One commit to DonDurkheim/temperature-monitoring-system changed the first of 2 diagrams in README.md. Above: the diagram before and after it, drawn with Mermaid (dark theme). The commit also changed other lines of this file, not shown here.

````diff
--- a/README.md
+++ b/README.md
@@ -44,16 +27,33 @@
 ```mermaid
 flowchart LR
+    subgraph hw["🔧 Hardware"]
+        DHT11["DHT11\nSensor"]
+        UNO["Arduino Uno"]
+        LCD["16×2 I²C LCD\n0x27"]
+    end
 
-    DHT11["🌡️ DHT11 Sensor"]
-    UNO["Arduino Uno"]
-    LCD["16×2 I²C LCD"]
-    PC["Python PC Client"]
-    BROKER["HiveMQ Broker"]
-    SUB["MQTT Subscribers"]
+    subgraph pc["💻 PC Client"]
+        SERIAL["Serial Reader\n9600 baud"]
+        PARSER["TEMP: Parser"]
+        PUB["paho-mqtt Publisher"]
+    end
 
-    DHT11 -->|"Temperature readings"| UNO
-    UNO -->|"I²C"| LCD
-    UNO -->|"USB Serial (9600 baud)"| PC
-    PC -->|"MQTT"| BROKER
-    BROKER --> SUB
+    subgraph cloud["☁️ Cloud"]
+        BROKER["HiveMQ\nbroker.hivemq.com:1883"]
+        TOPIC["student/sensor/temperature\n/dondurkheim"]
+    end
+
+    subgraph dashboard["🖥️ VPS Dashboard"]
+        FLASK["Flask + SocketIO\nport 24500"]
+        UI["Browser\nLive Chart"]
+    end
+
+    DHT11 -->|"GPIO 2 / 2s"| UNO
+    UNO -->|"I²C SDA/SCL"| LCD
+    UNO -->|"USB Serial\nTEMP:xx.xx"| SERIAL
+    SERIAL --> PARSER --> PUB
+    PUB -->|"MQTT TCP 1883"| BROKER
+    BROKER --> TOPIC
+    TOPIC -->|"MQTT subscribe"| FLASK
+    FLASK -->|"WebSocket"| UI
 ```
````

□ □ □ □ □

Exactly as given, repeat every record above.

• [RESULT OF THE EXERCISE]
One commit to DonDurkheim/temperature-monitoring-system changed the first of 2 diagrams in README.md. Above: the diagram before and after it, drawn with Mermaid (dark theme). The commit also changed other lines of this file, not shown here.

````diff
--- a/README.md
+++ b/README.md
@@ -44,16 +27,33 @@
 ```mermaid
 flowchart LR
+    subgraph hw["🔧 Hardware"]
+        DHT11["DHT11\nSensor"]
+        UNO["Arduino Uno"]
+        LCD["16×2 I²C LCD\n0x27"]
+    end
 
-    DHT11["🌡️ DHT11 Sensor"]
-    UNO["Arduino Uno"]
-    LCD["16×2 I²C LCD"]
-    PC["Python PC Client"]
-    BROKER["HiveMQ Broker"]
-    SUB["MQTT Subscribers"]
+    subgraph pc["💻 PC Client"]
+        SERIAL["Serial Reader\n9600 baud"]
+        PARSER["TEMP: Parser"]
+        PUB["paho-mqtt Publisher"]
+    end
 
-    DHT11 -->|"Temperature readings"| UNO
-    UNO -->|"I²C"| LCD
-    UNO -->|"USB Serial (9600 baud)"| PC
-    PC -->|"MQTT"| BROKER
-    BROKER --> SUB
+    subgraph cloud["☁️ Cloud"]
+        BROKER["HiveMQ\nbroker.hivemq.com:1883"]
+        TOPIC["student/sensor/temperature\n/dondurkheim"]
+    end
+
+    subgraph dashboard["🖥️ VPS Dashboard"]
+        FLASK["Flask + SocketIO\nport 24500"]
+        UI["Browser\nLive Chart"]
+    end
+
+    DHT11 -->|"GPIO 2 / 2s"| UNO
+    UNO -->|"I²C SDA/SCL"| LCD
+    UNO -->|"USB Serial\nTEMP:xx.xx"| SERIAL
+    SERIAL --> PARSER --> PUB
+    PUB -->|"MQTT TCP 1883"| BROKER
+    BROKER --> TOPIC
+    TOPIC -->|"MQTT subscribe"| FLASK
+    FLASK -->|"WebSocket"| UI
 ```
````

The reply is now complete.